## LISTED RECORDS
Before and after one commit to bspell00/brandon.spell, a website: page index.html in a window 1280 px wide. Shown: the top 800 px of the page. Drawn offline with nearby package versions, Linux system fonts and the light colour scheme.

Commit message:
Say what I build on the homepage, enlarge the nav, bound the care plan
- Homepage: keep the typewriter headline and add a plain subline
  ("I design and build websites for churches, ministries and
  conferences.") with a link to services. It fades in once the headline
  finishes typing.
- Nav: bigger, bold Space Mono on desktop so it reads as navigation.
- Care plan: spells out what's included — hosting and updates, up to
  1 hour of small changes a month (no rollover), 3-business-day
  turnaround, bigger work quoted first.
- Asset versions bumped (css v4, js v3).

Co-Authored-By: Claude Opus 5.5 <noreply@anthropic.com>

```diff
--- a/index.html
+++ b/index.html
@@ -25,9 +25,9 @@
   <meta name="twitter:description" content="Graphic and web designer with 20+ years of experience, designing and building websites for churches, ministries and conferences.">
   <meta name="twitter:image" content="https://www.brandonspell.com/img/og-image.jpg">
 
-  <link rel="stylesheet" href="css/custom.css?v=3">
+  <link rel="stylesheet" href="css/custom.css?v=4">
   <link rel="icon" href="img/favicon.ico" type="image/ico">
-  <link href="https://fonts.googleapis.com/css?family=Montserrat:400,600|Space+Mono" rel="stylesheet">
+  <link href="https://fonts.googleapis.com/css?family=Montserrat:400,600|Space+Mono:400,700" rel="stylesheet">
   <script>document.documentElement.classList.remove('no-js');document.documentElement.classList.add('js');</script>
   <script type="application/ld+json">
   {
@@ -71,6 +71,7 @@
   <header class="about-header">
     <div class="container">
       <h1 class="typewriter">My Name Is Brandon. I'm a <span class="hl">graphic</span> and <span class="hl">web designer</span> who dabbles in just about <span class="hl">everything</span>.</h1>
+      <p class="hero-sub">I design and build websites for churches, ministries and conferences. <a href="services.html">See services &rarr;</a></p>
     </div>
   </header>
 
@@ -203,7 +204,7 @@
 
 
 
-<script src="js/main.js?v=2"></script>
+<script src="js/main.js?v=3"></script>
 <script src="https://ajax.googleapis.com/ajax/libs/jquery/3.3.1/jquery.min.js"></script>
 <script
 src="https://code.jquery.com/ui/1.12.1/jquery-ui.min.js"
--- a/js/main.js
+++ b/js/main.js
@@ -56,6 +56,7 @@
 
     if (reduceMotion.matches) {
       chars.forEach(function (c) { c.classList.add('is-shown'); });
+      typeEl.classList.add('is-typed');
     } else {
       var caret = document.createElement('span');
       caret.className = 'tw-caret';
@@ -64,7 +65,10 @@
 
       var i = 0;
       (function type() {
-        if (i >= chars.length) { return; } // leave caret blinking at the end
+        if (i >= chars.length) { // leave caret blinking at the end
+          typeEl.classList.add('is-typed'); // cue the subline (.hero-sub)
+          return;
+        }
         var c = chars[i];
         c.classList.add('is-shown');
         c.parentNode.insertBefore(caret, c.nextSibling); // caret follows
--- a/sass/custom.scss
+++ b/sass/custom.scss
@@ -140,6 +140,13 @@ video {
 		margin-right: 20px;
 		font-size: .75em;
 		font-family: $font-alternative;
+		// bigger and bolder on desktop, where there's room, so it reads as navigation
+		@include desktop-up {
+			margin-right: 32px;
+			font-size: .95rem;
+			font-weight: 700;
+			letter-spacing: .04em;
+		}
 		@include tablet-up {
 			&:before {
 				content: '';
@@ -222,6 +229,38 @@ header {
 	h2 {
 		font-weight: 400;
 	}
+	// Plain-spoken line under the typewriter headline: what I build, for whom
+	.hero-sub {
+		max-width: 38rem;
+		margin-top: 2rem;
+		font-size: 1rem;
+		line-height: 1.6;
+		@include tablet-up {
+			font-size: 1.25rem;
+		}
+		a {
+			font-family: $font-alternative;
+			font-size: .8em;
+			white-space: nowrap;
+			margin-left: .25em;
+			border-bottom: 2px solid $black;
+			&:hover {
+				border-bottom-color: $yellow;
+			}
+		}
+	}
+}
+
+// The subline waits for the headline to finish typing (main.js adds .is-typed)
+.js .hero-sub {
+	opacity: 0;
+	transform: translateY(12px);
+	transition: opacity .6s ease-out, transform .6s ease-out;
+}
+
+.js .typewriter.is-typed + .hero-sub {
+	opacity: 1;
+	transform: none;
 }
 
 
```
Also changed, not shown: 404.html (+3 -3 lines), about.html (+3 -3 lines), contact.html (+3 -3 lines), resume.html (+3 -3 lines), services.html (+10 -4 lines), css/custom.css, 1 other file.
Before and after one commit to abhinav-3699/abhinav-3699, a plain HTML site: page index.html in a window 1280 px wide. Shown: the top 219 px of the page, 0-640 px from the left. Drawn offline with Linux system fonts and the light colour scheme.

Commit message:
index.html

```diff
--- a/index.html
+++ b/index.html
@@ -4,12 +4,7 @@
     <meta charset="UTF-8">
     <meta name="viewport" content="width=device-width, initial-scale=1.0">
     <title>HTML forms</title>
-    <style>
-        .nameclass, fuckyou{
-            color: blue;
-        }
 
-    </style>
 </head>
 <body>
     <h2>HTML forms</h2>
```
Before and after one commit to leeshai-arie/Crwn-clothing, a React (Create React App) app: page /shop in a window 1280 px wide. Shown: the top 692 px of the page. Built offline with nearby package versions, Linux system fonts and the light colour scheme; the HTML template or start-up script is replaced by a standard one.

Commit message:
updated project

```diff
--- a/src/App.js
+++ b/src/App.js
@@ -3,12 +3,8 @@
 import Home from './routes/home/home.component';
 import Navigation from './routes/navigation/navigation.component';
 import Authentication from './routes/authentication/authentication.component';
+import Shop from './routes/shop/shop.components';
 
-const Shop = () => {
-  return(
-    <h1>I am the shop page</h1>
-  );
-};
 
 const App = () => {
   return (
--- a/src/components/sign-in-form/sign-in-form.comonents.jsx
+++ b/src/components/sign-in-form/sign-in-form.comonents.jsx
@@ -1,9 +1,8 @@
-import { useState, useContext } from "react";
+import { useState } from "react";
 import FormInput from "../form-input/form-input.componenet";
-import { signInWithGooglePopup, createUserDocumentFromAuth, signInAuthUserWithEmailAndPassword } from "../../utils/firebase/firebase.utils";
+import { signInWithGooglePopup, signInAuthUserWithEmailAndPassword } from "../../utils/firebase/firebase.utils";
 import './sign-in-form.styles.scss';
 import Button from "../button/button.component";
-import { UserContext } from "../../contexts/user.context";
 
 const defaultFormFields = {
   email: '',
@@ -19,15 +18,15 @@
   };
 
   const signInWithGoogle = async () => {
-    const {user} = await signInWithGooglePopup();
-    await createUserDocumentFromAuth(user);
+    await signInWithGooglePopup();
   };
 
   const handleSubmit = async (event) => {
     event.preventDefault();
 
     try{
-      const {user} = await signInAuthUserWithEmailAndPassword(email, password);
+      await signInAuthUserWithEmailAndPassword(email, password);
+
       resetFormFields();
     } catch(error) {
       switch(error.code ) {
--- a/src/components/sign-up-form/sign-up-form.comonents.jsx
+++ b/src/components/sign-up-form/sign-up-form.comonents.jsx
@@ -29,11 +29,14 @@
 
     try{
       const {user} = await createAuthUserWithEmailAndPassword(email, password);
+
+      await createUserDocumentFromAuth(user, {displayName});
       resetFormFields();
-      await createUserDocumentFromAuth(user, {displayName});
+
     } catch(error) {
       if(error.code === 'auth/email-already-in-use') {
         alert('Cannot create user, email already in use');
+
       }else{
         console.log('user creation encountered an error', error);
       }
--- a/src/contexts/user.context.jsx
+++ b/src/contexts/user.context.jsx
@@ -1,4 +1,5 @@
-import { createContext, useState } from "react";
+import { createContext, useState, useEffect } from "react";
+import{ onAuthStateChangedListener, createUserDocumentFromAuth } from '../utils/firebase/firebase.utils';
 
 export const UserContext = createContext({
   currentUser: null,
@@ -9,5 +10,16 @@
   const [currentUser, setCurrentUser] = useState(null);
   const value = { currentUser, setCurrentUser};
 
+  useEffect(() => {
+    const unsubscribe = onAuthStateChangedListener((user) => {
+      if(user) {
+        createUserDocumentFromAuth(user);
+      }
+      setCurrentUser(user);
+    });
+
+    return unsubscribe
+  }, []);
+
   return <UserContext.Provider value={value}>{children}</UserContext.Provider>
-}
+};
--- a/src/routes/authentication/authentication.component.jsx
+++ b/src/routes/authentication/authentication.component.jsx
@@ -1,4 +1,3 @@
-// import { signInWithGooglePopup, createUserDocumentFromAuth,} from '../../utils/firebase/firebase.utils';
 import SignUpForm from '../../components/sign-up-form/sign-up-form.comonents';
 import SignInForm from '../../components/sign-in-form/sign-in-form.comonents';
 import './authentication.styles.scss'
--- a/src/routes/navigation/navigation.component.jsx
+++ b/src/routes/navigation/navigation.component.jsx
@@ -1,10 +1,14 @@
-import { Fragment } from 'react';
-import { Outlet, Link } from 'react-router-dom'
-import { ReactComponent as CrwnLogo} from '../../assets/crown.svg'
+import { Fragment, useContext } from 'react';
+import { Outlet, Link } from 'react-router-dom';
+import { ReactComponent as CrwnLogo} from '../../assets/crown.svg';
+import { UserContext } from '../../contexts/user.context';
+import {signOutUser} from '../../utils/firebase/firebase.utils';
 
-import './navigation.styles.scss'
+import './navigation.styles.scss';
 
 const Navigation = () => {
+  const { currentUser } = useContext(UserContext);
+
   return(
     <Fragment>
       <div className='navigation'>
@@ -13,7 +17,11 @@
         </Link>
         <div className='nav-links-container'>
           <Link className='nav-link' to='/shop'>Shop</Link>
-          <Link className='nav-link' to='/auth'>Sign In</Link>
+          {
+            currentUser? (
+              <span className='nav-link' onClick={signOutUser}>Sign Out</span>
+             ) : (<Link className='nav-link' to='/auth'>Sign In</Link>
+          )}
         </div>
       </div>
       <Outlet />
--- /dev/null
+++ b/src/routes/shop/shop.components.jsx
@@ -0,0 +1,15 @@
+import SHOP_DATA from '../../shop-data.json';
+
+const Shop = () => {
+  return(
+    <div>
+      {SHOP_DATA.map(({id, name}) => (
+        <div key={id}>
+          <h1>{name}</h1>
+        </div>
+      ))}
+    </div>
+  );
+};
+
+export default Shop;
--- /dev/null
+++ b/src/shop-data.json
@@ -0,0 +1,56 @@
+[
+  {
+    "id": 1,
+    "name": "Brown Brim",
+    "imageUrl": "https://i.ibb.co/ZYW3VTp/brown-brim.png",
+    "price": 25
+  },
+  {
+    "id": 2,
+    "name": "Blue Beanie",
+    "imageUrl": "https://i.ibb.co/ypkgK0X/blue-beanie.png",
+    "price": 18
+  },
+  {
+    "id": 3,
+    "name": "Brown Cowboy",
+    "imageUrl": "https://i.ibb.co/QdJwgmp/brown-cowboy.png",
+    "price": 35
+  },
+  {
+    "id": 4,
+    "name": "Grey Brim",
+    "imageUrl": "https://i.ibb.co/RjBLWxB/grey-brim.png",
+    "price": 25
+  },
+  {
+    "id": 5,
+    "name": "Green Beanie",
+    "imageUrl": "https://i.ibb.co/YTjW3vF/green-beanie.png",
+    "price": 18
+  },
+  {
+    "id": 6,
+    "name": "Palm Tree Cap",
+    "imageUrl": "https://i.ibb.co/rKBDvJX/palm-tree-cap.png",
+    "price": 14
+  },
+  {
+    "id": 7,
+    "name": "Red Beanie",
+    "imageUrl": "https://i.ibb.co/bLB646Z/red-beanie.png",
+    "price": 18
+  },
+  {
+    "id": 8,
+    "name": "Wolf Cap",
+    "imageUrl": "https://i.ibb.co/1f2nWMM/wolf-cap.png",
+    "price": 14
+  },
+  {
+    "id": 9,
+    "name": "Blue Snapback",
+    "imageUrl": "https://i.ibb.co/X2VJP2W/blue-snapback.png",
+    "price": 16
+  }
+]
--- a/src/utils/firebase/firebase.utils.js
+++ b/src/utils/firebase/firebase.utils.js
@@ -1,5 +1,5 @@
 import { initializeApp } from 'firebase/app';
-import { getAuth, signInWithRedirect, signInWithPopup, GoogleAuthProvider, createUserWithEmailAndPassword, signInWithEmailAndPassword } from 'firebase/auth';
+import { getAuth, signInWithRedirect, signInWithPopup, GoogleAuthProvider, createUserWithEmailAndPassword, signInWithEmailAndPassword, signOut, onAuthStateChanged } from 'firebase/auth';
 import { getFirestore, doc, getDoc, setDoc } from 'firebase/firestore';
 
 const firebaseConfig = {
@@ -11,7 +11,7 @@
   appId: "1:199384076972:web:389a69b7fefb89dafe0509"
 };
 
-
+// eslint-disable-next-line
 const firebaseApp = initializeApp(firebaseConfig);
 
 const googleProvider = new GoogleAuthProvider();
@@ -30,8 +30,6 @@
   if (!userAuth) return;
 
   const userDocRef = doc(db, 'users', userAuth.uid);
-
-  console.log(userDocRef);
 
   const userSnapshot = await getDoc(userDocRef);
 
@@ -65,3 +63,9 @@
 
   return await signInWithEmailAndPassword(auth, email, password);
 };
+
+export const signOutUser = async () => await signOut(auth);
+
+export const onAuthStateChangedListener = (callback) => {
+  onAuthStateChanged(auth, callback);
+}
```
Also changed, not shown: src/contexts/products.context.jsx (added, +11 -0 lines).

## WHAT YOU HAVE TO DO
How many lines of the listing include the string "components"? Give only the number.

## EXERCISE RESPONSE
8